(Problem details) Leaving out every picture, quote the data below exactly as it appears.

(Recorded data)

+--

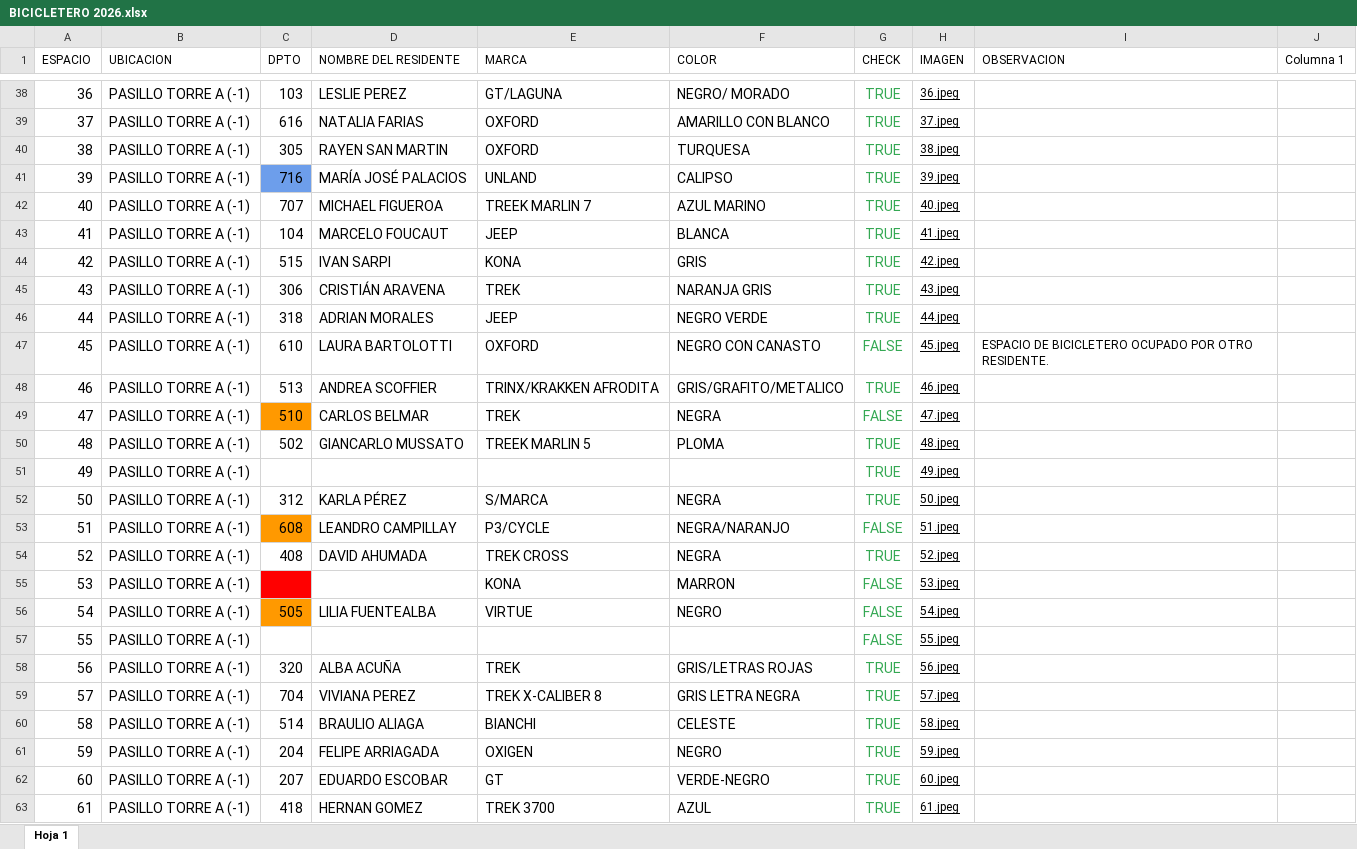
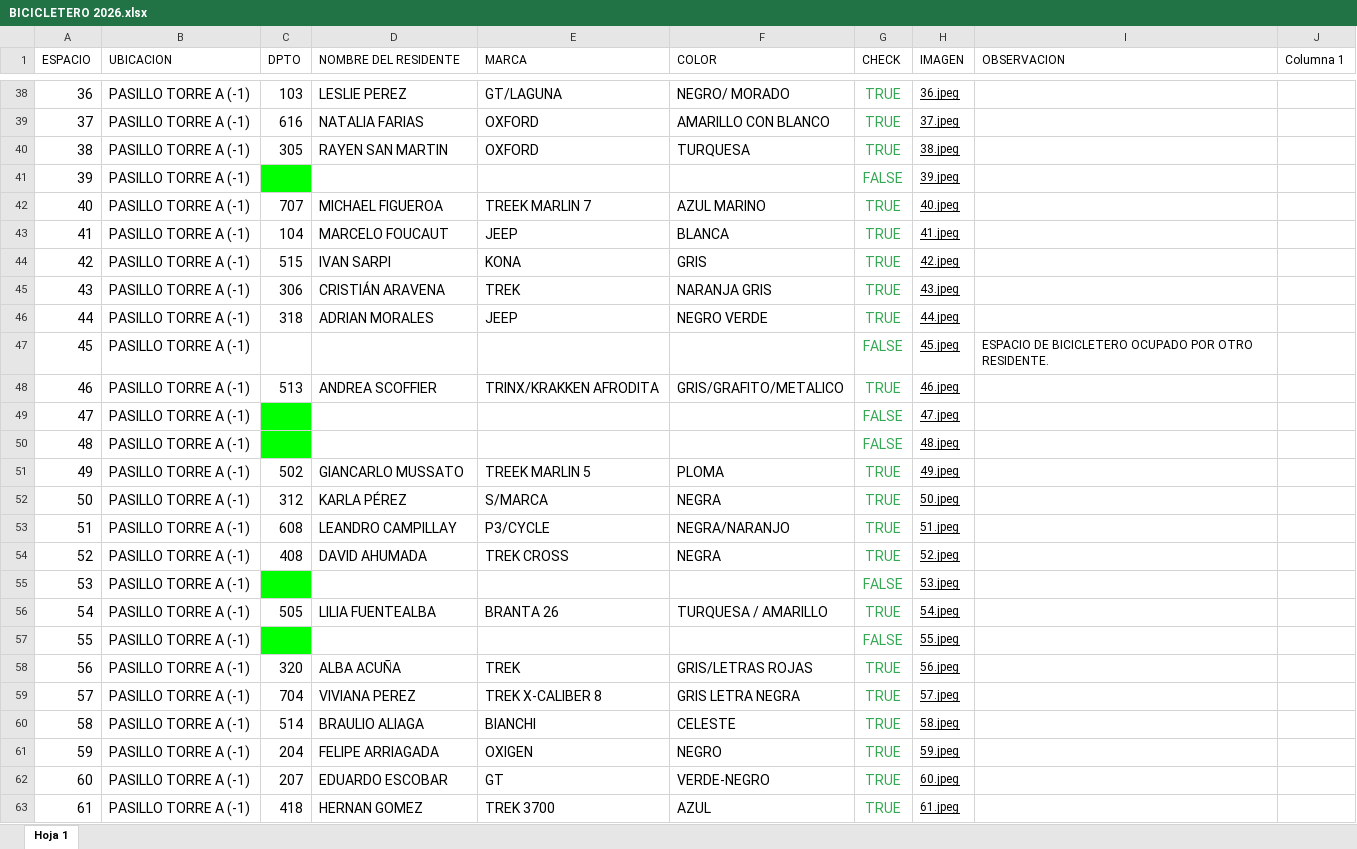
Before and after one commit to ConceptoStyle/bicicletero, an Excel workbook: BICICLETERO 2026.xlsx, sheet Hoja 1, drawn as a sheet; only a part is shown, gaps mark what is left out; values as stored, in another font and other column widths than the file's, no borders; table styles not drawn; the diff covers the shown part only; the diff names each change by its address in the sheet, - before the commit and + after, or states it on an @@ line.

```diff
--- a/BICICLETERO 2026.xlsx (sheet Hoja 1)
+++ b/BICICLETERO 2026.xlsx (sheet Hoja 1)
-C41 (DPTO): 716
+C41 (DPTO): (empty)
-C41 fill: #6D9EEB
+C41 fill: #00FF00
-D41 (NOMBRE DEL RESIDENTE): MARÍA JOSÉ PALACIOS
+D41 (NOMBRE DEL RESIDENTE): (empty)
-E41 (MARCA): UNLAND
+E41 (MARCA): (empty)
-F41 (COLOR): CALIPSO
+F41 (COLOR): (empty)
-G41 (CHECK): TRUE
+G41 (CHECK): FALSE
-C47 (DPTO): 610
+C47 (DPTO): (empty)
-D47 (NOMBRE DEL RESIDENTE): LAURA BARTOLOTTI
+D47 (NOMBRE DEL RESIDENTE): (empty)
-E47 (MARCA): OXFORD
+E47 (MARCA): (empty)
-F47 (COLOR): NEGRO CON CANASTO
+F47 (COLOR): (empty)
-C49 (DPTO): 510
+C49 (DPTO): (empty)
-C49 fill: #FF9900
+C49 fill: #00FF00
-D49 (NOMBRE DEL RESIDENTE): CARLOS BELMAR
+D49 (NOMBRE DEL RESIDENTE): (empty)
-E49 (MARCA): TREK
+E49 (MARCA): (empty)
-F49 (COLOR): NEGRA
+F49 (COLOR): (empty)
-C50 (DPTO): 502
+C50 (DPTO): (empty)
-C50 fill: none
+C50 fill: #00FF00
-D50 (NOMBRE DEL RESIDENTE): GIANCARLO MUSSATO
+D50 (NOMBRE DEL RESIDENTE): (empty)
-E50 (MARCA): TREEK MARLIN 5
+E50 (MARCA): (empty)
-F50 (COLOR): PLOMA
+F50 (COLOR): (empty)
-G50 (CHECK): TRUE
+G50 (CHECK): FALSE
-C51 (DPTO): (empty)
+C51 (DPTO): 502
-D51 (NOMBRE DEL RESIDENTE): (empty)
+D51 (NOMBRE DEL RESIDENTE): GIANCARLO MUSSATO
-E51 (MARCA): (empty)
+E51 (MARCA): TREEK MARLIN 5
-F51 (COLOR): (empty)
+F51 (COLOR): PLOMA
-C53 fill: #FF9900
+C53 fill: none
-G53 (CHECK): FALSE
+G53 (CHECK): TRUE
-C55 fill: #FF0000
+C55 fill: #00FF00
-E55 (MARCA): KONA
+E55 (MARCA): (empty)
-F55 (COLOR): MARRON
+F55 (COLOR): (empty)
-C56 fill: #FF9900
+C56 fill: none
-E56 (MARCA): VIRTUE
+E56 (MARCA): BRANTA 26
-F56 (COLOR): NEGRO
+F56 (COLOR): TURQUESA / AMARILLO
-G56 (CHECK): FALSE
+G56 (CHECK): TRUE
-C57 fill: none
+C57 fill: #00FF00
```
Also changed, not shown: 5 edited cells and cell formats elsewhere in this sheet, 12 other files.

+--

(Output for this task)
Before and after one commit to ConceptoStyle/bicicletero, an Excel workbook: BICICLETERO 2026.xlsx, sheet Hoja 1, drawn as a sheet; only a part is shown, gaps mark what is left out; values as stored, in another font and other column widths than the file's, no borders; table styles not drawn; the diff covers the shown part only; the diff names each change by its address in the sheet, - before the commit and + after, or states it on an @@ line.

```diff
--- a/BICICLETERO 2026.xlsx (sheet Hoja 1)
+++ b/BICICLETERO 2026.xlsx (sheet Hoja 1)
-C41 (DPTO): 716
+C41 (DPTO): (empty)
-C41 fill: #6D9EEB
+C41 fill: #00FF00
-D41 (NOMBRE DEL RESIDENTE): MARÍA JOSÉ PALACIOS
+D41 (NOMBRE DEL RESIDENTE): (empty)
-E41 (MARCA): UNLAND
+E41 (MARCA): (empty)
-F41 (COLOR): CALIPSO
+F41 (COLOR): (empty)
-G41 (CHECK): TRUE
+G41 (CHECK): FALSE
-C47 (DPTO): 610
+C47 (DPTO): (empty)
-D47 (NOMBRE DEL RESIDENTE): LAURA BARTOLOTTI
+D47 (NOMBRE DEL RESIDENTE): (empty)
-E47 (MARCA): OXFORD
+E47 (MARCA): (empty)
-F47 (COLOR): NEGRO CON CANASTO
+F47 (COLOR): (empty)
-C49 (DPTO): 510
+C49 (DPTO): (empty)
-C49 fill: #FF9900
+C49 fill: #00FF00
-D49 (NOMBRE DEL RESIDENTE): CARLOS BELMAR
+D49 (NOMBRE DEL RESIDENTE): (empty)
-E49 (MARCA): TREK
+E49 (MARCA): (empty)
-F49 (COLOR): NEGRA
+F49 (COLOR): (empty)
-C50 (DPTO): 502
+C50 (DPTO): (empty)
-C50 fill: none
+C50 fill: #00FF00
-D50 (NOMBRE DEL RESIDENTE): GIANCARLO MUSSATO
+D50 (NOMBRE DEL RESIDENTE): (empty)
-E50 (MARCA): TREEK MARLIN 5
+E50 (MARCA): (empty)
-F50 (COLOR): PLOMA
+F50 (COLOR): (empty)
-G50 (CHECK): TRUE
+G50 (CHECK): FALSE
-C51 (DPTO): (empty)
+C51 (DPTO): 502
-D51 (NOMBRE DEL RESIDENTE): (empty)
+D51 (NOMBRE DEL RESIDENTE): GIANCARLO MUSSATO
-E51 (MARCA): (empty)
+E51 (MARCA): TREEK MARLIN 5
-F51 (COLOR): (empty)
+F51 (COLOR): PLOMA
-C53 fill: #FF9900
+C53 fill: none
-G53 (CHECK): FALSE
+G53 (CHECK): TRUE
-C55 fill: #FF0000
+C55 fill: #00FF00
-E55 (MARCA): KONA
+E55 (MARCA): (empty)
-F55 (COLOR): MARRON
+F55 (COLOR): (empty)
-C56 fill: #FF9900
+C56 fill: none
-E56 (MARCA): VIRTUE
+E56 (MARCA): BRANTA 26
-F56 (COLOR): NEGRO
+F56 (COLOR): TURQUESA / AMARILLO
-G56 (CHECK): FALSE
+G56 (CHECK): TRUE
-C57 fill: none
+C57 fill: #00FF00
```
Also changed, not shown: 5 edited cells and cell formats elsewhere in this sheet, 12 other files.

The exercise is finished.